In the event that an organization discovers that a breach of security safeguards has occurred, it must quickly determine if the breach has created a real risk of significant harm, through a risk assessment with regard to those affected. In particular, the sensitivity of the information in question and the probability that it will be misused must be considered.
REPORTING A DATA BREACH
It is now mandatory to report such a breach to the Office of the Privacy Commissioner of Canada as soon as possible after the organization determines that there has in fact been a breach.
According to the Breach of Security Safeguards Regulations, such breaches must be reported in writing, and must contain the following information about the breach: a) the circumstances and cause; b) the date it occurred; c) the type of data; d) the number of individuals affected; e) steps the organization has taken to reduce the risk of harm for individuals affected; f) steps taken by the organization to notify the individuals affected; and g) the name and contact information of a representative of the organization who can answer questions about the breach.
NOTIFYING AFFECTED INDIVIDUALS OF THE BREACH
It is also mandatory to notify individuals of a data breach involving their personal information, unless otherwise prohibited by law, as soon as possible after the organization concludes that there has in fact been a breach.

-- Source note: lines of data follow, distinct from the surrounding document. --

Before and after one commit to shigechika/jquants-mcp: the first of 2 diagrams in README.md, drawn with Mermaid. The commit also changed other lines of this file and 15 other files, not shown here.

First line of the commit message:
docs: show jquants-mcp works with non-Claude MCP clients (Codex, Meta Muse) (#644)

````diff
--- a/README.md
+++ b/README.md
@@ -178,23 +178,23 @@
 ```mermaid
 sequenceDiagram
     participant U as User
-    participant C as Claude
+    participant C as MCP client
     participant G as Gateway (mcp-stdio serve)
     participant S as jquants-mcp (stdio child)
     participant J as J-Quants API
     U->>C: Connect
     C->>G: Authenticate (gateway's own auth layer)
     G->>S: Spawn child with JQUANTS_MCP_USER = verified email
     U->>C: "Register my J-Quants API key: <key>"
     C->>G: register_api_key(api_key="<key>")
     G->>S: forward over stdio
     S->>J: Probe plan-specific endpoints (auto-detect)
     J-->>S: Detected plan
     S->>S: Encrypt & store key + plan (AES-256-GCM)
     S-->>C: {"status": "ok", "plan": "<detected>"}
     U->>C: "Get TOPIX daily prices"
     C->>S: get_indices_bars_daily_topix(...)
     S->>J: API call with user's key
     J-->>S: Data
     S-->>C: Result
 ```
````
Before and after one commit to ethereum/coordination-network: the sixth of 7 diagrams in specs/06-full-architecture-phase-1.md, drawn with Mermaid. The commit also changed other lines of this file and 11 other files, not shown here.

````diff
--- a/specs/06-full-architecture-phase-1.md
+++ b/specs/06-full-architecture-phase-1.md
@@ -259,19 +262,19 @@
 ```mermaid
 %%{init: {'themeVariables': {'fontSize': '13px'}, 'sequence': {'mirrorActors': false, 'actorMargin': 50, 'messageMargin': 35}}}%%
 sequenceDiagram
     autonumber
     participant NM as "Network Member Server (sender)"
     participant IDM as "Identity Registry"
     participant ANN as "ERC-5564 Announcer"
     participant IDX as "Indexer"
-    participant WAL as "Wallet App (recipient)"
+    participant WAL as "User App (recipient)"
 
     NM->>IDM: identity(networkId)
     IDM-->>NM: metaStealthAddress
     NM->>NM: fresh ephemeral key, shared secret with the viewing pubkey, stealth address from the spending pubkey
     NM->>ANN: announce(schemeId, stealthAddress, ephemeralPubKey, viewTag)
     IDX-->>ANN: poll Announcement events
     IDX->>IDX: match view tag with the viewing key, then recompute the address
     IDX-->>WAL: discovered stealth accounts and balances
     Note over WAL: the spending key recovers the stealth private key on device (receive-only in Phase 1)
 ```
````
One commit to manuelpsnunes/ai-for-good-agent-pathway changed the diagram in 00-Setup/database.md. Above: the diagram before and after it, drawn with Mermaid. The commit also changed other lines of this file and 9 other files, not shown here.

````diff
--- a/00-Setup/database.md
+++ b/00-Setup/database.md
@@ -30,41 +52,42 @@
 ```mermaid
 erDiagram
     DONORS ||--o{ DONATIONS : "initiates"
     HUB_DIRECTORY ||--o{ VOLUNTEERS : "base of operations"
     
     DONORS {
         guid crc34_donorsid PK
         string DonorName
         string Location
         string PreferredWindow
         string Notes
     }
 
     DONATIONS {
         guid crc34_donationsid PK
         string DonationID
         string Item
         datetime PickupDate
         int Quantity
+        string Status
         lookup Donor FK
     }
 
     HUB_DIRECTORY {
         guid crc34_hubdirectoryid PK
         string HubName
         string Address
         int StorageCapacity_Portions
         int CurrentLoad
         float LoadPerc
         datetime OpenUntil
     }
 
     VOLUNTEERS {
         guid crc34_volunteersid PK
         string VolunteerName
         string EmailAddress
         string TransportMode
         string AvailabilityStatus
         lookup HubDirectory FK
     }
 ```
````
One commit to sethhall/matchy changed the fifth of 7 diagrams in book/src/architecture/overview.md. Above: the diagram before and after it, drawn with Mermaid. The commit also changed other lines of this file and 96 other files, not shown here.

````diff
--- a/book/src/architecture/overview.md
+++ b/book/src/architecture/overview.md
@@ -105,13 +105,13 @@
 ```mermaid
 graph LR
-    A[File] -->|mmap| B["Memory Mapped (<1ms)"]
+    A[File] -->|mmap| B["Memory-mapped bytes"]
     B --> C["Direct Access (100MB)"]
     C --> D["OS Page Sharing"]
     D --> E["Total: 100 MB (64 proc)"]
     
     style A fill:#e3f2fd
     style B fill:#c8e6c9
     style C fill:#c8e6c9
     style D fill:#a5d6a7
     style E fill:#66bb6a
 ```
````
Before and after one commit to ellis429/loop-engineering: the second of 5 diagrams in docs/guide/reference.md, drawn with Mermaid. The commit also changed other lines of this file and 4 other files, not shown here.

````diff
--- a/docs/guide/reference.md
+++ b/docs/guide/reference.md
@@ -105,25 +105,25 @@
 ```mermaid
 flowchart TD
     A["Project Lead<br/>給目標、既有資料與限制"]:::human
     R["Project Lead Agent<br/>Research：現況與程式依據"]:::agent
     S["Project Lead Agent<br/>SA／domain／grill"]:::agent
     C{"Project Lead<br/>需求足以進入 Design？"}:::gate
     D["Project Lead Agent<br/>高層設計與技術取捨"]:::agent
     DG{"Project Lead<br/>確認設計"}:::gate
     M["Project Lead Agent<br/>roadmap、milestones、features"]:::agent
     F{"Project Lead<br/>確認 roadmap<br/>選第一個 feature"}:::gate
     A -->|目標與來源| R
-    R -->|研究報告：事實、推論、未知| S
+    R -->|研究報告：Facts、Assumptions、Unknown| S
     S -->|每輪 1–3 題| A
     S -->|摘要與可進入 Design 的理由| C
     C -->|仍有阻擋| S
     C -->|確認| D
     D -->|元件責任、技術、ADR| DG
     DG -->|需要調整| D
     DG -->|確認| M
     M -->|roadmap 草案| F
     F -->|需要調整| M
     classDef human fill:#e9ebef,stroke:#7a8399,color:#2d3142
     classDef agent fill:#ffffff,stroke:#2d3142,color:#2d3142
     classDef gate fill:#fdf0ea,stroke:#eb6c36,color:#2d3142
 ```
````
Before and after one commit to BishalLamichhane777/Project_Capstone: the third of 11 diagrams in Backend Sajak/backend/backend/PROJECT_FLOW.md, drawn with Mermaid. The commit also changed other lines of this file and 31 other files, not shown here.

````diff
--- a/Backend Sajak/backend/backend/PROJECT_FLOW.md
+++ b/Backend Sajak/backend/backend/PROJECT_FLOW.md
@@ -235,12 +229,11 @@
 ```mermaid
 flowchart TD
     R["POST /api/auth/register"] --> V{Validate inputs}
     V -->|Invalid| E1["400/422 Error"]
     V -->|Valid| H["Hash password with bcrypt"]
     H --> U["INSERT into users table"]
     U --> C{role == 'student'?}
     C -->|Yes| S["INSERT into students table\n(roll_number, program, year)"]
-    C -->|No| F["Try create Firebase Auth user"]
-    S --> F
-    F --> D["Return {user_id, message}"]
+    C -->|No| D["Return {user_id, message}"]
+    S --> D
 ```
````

According to the Breach of Security Safeguards Regulations, the notice must contain the following information about the breach: a) the circumstances; b) the day or period during which it occurred; c) the type of personal information; d) steps the organization has taken to reduce the risk of harm for individuals affected; e) steps affected individuals can take to reduce their own risk of harm; and f) contact information for individuals to find out more about the breach.
The Regulations also provide the form and manner for sending notices, whether directly or indirectly, based on factors set out in the Regulations, to be applied on a case-by-case basis.
DATA BREACH RECORD-KEEPING
Organizations must keep and maintain a record of all breaches of security safeguards related to personal information that they manage, even for cases in which breaches do not involve a real risk of significant harm to an individual. Records must be maintained for at least 24 months after breaches occur and must be provided to the Office of the Commissioner upon request.
additional obligations and consequences
It is mandatory, in some cases, to inform other organizations in order to reduce harm to individuals (e.g., credit card companies or credit-reporting agencies).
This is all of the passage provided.